Work task = Quote each line of the material verbatim, without the pictures.

Material for the task =
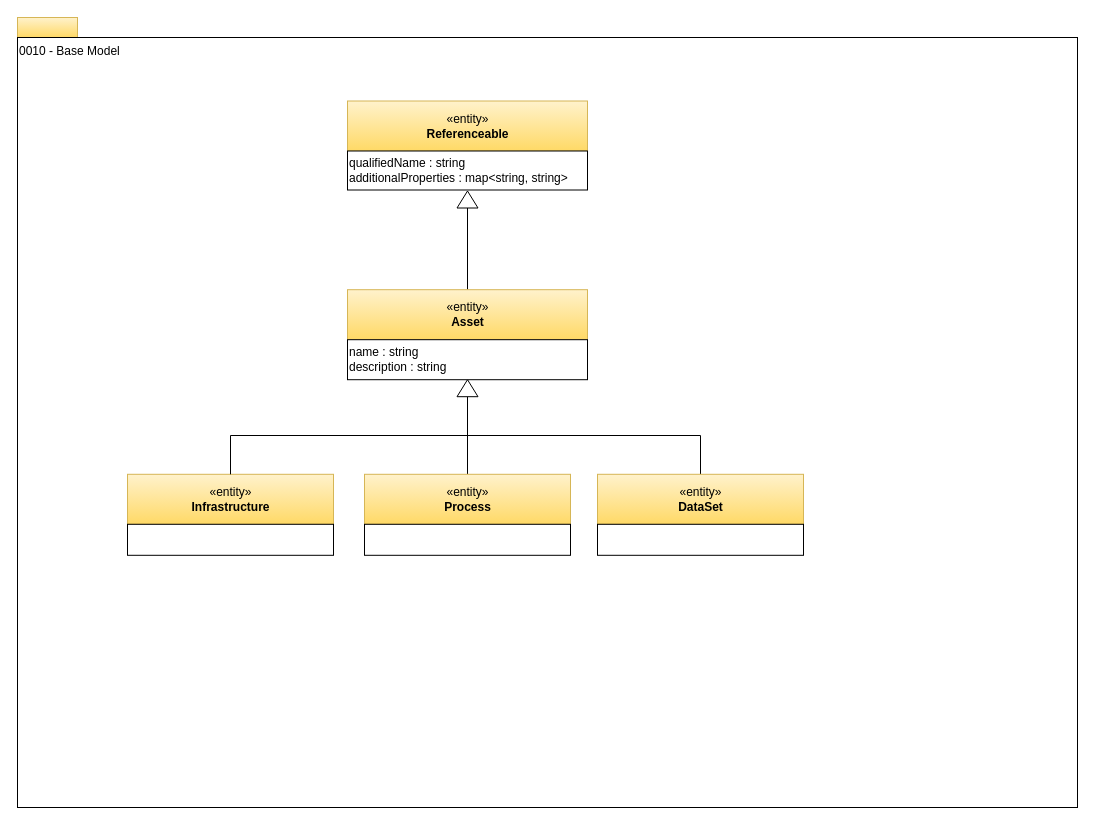
Before: page "0010-Base-Model" (2 of 21) of open-metadata-publication/website/open-metadata-types/area-0-basic-types-and-infrastructure.drawio in odpi/egeria, a draw.io diagram. Source tidied: cells renumbered, new cells numbered last; positions are measured from the earlier drawing's top-left corner, leaving out a move shared by most shapes. Both pictures are drawn from the tidied source at 100%, with x=0, y=0 at pixel (17, 17).
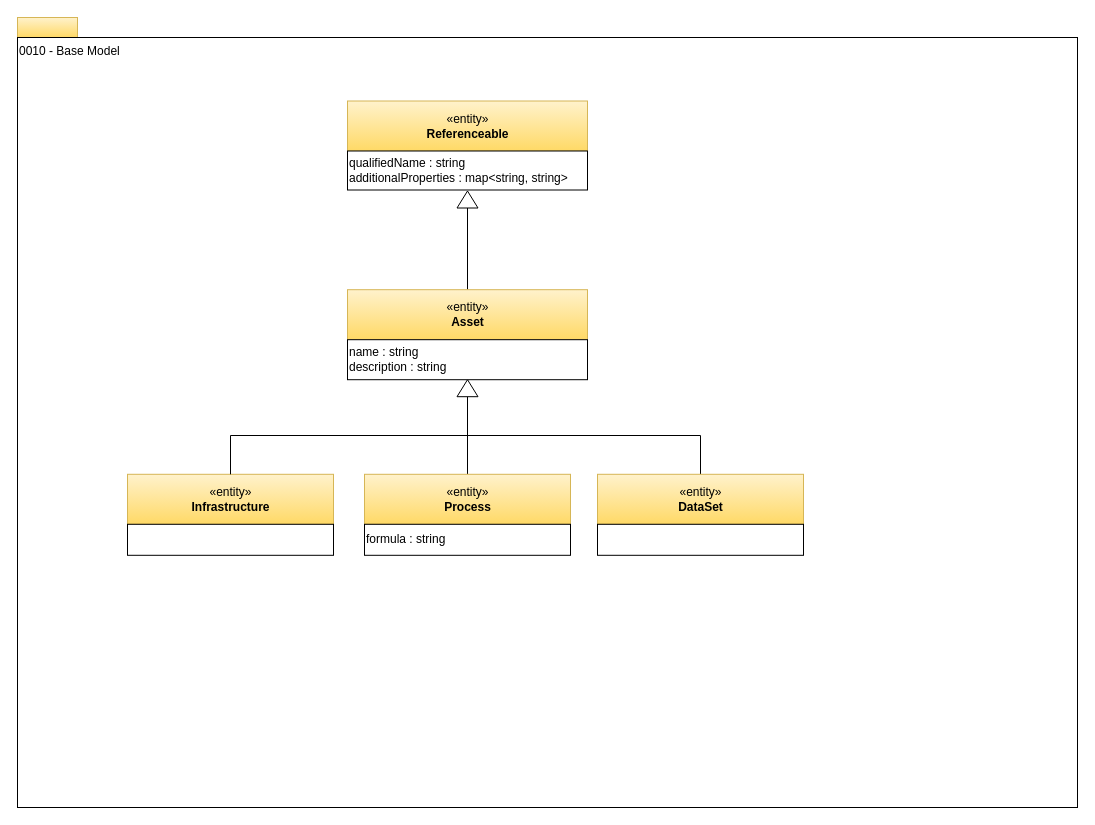
After the change.

Diff of the diagram source:
```diff
@@
 <mxGraphModel>
   <root>
     <mxCell id="0" />
     <mxCell id="1" parent="0" />
     <mxCell id="2" style="rounded=0;whiteSpace=wrap;html=1;align=left;fillColor=#fff2cc;strokeColor=#d6b656;gradientColor=#ffd966;" parent="1" vertex="1">
       <mxGeometry width="60" height="20" as="geometry" />
     </mxCell>
     <mxCell id="3" value="0010 - Base Model" style="rounded=0;whiteSpace=wrap;html=1;align=left;verticalAlign=top;" parent="1" vertex="1">
       <mxGeometry y="20" width="1060" height="770" as="geometry" />
     </mxCell>
     <mxCell id="4" value="«entity»&lt;br&gt;&lt;b&gt;Referenceable&lt;/b&gt;" style="html=1;strokeColor=#d6b656;align=center;fillColor=#fff2cc;gradientColor=#ffd966;" parent="1" vertex="1">
       <mxGeometry x="330" y="83.5" width="240" height="50" as="geometry" />
     </mxCell>
     <mxCell id="5" value="«entity»&lt;br&gt;&lt;b&gt;Infrastructure&lt;/b&gt;" style="html=1;strokeColor=#d6b656;align=center;fillColor=#fff2cc;gradientColor=#ffd966;" parent="1" vertex="1">
       <mxGeometry x="110" y="456.8" width="206" height="50" as="geometry" />
     </mxCell>
     <mxCell id="6" style="rounded=0;whiteSpace=wrap;html=1;strokeColor=#000000;gradientColor=#ffffff;align=center;" parent="1" vertex="1">
       <mxGeometry x="110" y="506.8" width="206" height="31" as="geometry" />
     </mxCell>
     <mxCell id="7" style="edgeStyle=orthogonalEdgeStyle;rounded=0;html=1;exitX=0;exitY=0.5;entryX=0.5;entryY=0;jettySize=auto;endArrow=none;endFill=0;" parent="1" edge="1" source="8" target="10">
       <mxGeometry relative="1" as="geometry" />
     </mxCell>
     <mxCell id="8" style="triangle;whiteSpace=wrap;html=1;strokeColor=#000000;gradientColor=#ffffff;align=center;rotation=-90;" parent="1" vertex="1">
       <mxGeometry x="441.5" y="171.5" width="17" height="21" as="geometry" />
     </mxCell>
     <mxCell id="9" value="qualifiedName : string&lt;br&gt;additionalProperties : map&amp;lt;string, string&amp;gt;&lt;br&gt;&lt;div style=&quot;text-align: left&quot;&gt;&lt;/div&gt;" style="rounded=0;whiteSpace=wrap;html=1;strokeColor=#000000;gradientColor=#ffffff;align=left;" parent="1" vertex="1">
       <mxGeometry x="330" y="133.5" width="240" height="39" as="geometry" />
     </mxCell>
     <mxCell id="10" value="«entity»&lt;br&gt;&lt;b&gt;Asset&lt;/b&gt;" style="html=1;strokeColor=#d6b656;align=center;fillColor=#fff2cc;gradientColor=#ffd966;" parent="1" vertex="1">
       <mxGeometry x="330" y="272.2" width="240" height="50" as="geometry" />
     </mxCell>
     <mxCell id="11" style="edgeStyle=orthogonalEdgeStyle;rounded=0;html=1;exitX=0;exitY=0.5;entryX=0.5;entryY=0;endArrow=none;endFill=0;jettySize=auto;" parent="1" edge="1" source="14" target="5">
       <mxGeometry relative="1" as="geometry" />
     </mxCell>
     <mxCell id="12" style="edgeStyle=orthogonalEdgeStyle;rounded=0;html=1;exitX=0;exitY=0.5;endArrow=none;endFill=0;jettySize=auto;" parent="1" edge="1" source="14" target="16">
       <mxGeometry relative="1" as="geometry" />
     </mxCell>
     <mxCell id="13" style="edgeStyle=orthogonalEdgeStyle;rounded=0;html=1;exitX=0;exitY=0.5;entryX=0.5;entryY=0;endArrow=none;endFill=0;jettySize=auto;" parent="1" edge="1" source="14" target="18">
       <mxGeometry relative="1" as="geometry" />
     </mxCell>
     <mxCell id="14" style="triangle;whiteSpace=wrap;html=1;strokeColor=#000000;gradientColor=#ffffff;align=center;rotation=-90;" parent="1" vertex="1">
       <mxGeometry x="441.5" y="360.2" width="17" height="21" as="geometry" />
     </mxCell>
     <mxCell id="15" value="name : string&lt;br&gt;description : string&lt;br&gt;&lt;div style=&quot;text-align: left&quot;&gt;&lt;/div&gt;" style="rounded=0;whiteSpace=wrap;html=1;strokeColor=#000000;gradientColor=#ffffff;align=left;" parent="1" vertex="1">
       <mxGeometry x="330" y="322.2" width="240" height="40" as="geometry" />
     </mxCell>
     <mxCell id="16" value="«entity»&lt;br&gt;&lt;b&gt;Process&lt;/b&gt;" style="html=1;strokeColor=#d6b656;align=center;fillColor=#fff2cc;gradientColor=#ffd966;" parent="1" vertex="1">
       <mxGeometry x="347" y="456.8" width="206" height="50" as="geometry" />
     </mxCell>
-    <mxCell id="17" style="rounded=0;whiteSpace=wrap;html=1;strokeColor=#000000;gradientColor=#ffffff;align=center;" parent="1" vertex="1">
+    <mxCell id="17" value="formula : string" style="rounded=0;whiteSpace=wrap;html=1;strokeColor=#000000;gradientColor=#ffffff;align=left;" parent="1" vertex="1">
       <mxGeometry x="347" y="506.8" width="206" height="31" as="geometry" />
     </mxCell>
     <mxCell id="18" value="«entity»&lt;br&gt;&lt;b&gt;DataSet&lt;/b&gt;" style="html=1;strokeColor=#d6b656;align=center;fillColor=#fff2cc;gradientColor=#ffd966;" parent="1" vertex="1">
       <mxGeometry x="580" y="456.8" width="206" height="50" as="geometry" />
     </mxCell>
     <mxCell id="19" style="rounded=0;whiteSpace=wrap;html=1;strokeColor=#000000;gradientColor=#ffffff;align=center;" parent="1" vertex="1">
       <mxGeometry x="580" y="506.8" width="206" height="31" as="geometry" />
     </mxCell>
   </root>
 </mxGraphModel>
```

Answer section =
Before: page "0010-Base-Model" (2 of 21) of open-metadata-publication/website/open-metadata-types/area-0-basic-types-and-infrastructure.drawio in odpi/egeria, a draw.io diagram. Source tidied: cells renumbered, new cells numbered last; positions are measured from the earlier drawing's top-left corner, leaving out a move shared by most shapes. Both pictures are drawn from the tidied source at 100%, with x=0, y=0 at pixel (17, 17).
After the change.

Diff of the diagram source:
```diff
@@
 <mxGraphModel>
   <root>
     <mxCell id="0" />
     <mxCell id="1" parent="0" />
     <mxCell id="2" style="rounded=0;whiteSpace=wrap;html=1;align=left;fillColor=#fff2cc;strokeColor=#d6b656;gradientColor=#ffd966;" parent="1" vertex="1">
       <mxGeometry width="60" height="20" as="geometry" />
     </mxCell>
     <mxCell id="3" value="0010 - Base Model" style="rounded=0;whiteSpace=wrap;html=1;align=left;verticalAlign=top;" parent="1" vertex="1">
       <mxGeometry y="20" width="1060" height="770" as="geometry" />
     </mxCell>
     <mxCell id="4" value="«entity»&lt;br&gt;&lt;b&gt;Referenceable&lt;/b&gt;" style="html=1;strokeColor=#d6b656;align=center;fillColor=#fff2cc;gradientColor=#ffd966;" parent="1" vertex="1">
       <mxGeometry x="330" y="83.5" width="240" height="50" as="geometry" />
     </mxCell>
     <mxCell id="5" value="«entity»&lt;br&gt;&lt;b&gt;Infrastructure&lt;/b&gt;" style="html=1;strokeColor=#d6b656;align=center;fillColor=#fff2cc;gradientColor=#ffd966;" parent="1" vertex="1">
       <mxGeometry x="110" y="456.8" width="206" height="50" as="geometry" />
     </mxCell>
     <mxCell id="6" style="rounded=0;whiteSpace=wrap;html=1;strokeColor=#000000;gradientColor=#ffffff;align=center;" parent="1" vertex="1">
       <mxGeometry x="110" y="506.8" width="206" height="31" as="geometry" />
     </mxCell>
     <mxCell id="7" style="edgeStyle=orthogonalEdgeStyle;rounded=0;html=1;exitX=0;exitY=0.5;entryX=0.5;entryY=0;jettySize=auto;endArrow=none;endFill=0;" parent="1" edge="1" source="8" target="10">
       <mxGeometry relative="1" as="geometry" />
     </mxCell>
     <mxCell id="8" style="triangle;whiteSpace=wrap;html=1;strokeColor=#000000;gradientColor=#ffffff;align=center;rotation=-90;" parent="1" vertex="1">
       <mxGeometry x="441.5" y="171.5" width="17" height="21" as="geometry" />
     </mxCell>
     <mxCell id="9" value="qualifiedName : string&lt;br&gt;additionalProperties : map&amp;lt;string, string&amp;gt;&lt;br&gt;&lt;div style=&quot;text-align: left&quot;&gt;&lt;/div&gt;" style="rounded=0;whiteSpace=wrap;html=1;strokeColor=#000000;gradientColor=#ffffff;align=left;" parent="1" vertex="1">
       <mxGeometry x="330" y="133.5" width="240" height="39" as="geometry" />
     </mxCell>
     <mxCell id="10" value="«entity»&lt;br&gt;&lt;b&gt;Asset&lt;/b&gt;" style="html=1;strokeColor=#d6b656;align=center;fillColor=#fff2cc;gradientColor=#ffd966;" parent="1" vertex="1">
       <mxGeometry x="330" y="272.2" width="240" height="50" as="geometry" />
     </mxCell>
     <mxCell id="11" style="edgeStyle=orthogonalEdgeStyle;rounded=0;html=1;exitX=0;exitY=0.5;entryX=0.5;entryY=0;endArrow=none;endFill=0;jettySize=auto;" parent="1" edge="1" source="14" target="5">
       <mxGeometry relative="1" as="geometry" />
     </mxCell>
     <mxCell id="12" style="edgeStyle=orthogonalEdgeStyle;rounded=0;html=1;exitX=0;exitY=0.5;endArrow=none;endFill=0;jettySize=auto;" parent="1" edge="1" source="14" target="16">
       <mxGeometry relative="1" as="geometry" />
     </mxCell>
     <mxCell id="13" style="edgeStyle=orthogonalEdgeStyle;rounded=0;html=1;exitX=0;exitY=0.5;entryX=0.5;entryY=0;endArrow=none;endFill=0;jettySize=auto;" parent="1" edge="1" source="14" target="18">
       <mxGeometry relative="1" as="geometry" />
     </mxCell>
     <mxCell id="14" style="triangle;whiteSpace=wrap;html=1;strokeColor=#000000;gradientColor=#ffffff;align=center;rotation=-90;" parent="1" vertex="1">
       <mxGeometry x="441.5" y="360.2" width="17" height="21" as="geometry" />
     </mxCell>
     <mxCell id="15" value="name : string&lt;br&gt;description : string&lt;br&gt;&lt;div style=&quot;text-align: left&quot;&gt;&lt;/div&gt;" style="rounded=0;whiteSpace=wrap;html=1;strokeColor=#000000;gradientColor=#ffffff;align=left;" parent="1" vertex="1">
       <mxGeometry x="330" y="322.2" width="240" height="40" as="geometry" />
     </mxCell>
     <mxCell id="16" value="«entity»&lt;br&gt;&lt;b&gt;Process&lt;/b&gt;" style="html=1;strokeColor=#d6b656;align=center;fillColor=#fff2cc;gradientColor=#ffd966;" parent="1" vertex="1">
       <mxGeometry x="347" y="456.8" width="206" height="50" as="geometry" />
     </mxCell>
-    <mxCell id="17" style="rounded=0;whiteSpace=wrap;html=1;strokeColor=#000000;gradientColor=#ffffff;align=center;" parent="1" vertex="1">
+    <mxCell id="17" value="formula : string" style="rounded=0;whiteSpace=wrap;html=1;strokeColor=#000000;gradientColor=#ffffff;align=left;" parent="1" vertex="1">
       <mxGeometry x="347" y="506.8" width="206" height="31" as="geometry" />
     </mxCell>
     <mxCell id="18" value="«entity»&lt;br&gt;&lt;b&gt;DataSet&lt;/b&gt;" style="html=1;strokeColor=#d6b656;align=center;fillColor=#fff2cc;gradientColor=#ffd966;" parent="1" vertex="1">
       <mxGeometry x="580" y="456.8" width="206" height="50" as="geometry" />
     </mxCell>
     <mxCell id="19" style="rounded=0;whiteSpace=wrap;html=1;strokeColor=#000000;gradientColor=#ffffff;align=center;" parent="1" vertex="1">
       <mxGeometry x="580" y="506.8" width="206" height="31" as="geometry" />
     </mxCell>
   </root>
 </mxGraphModel>
```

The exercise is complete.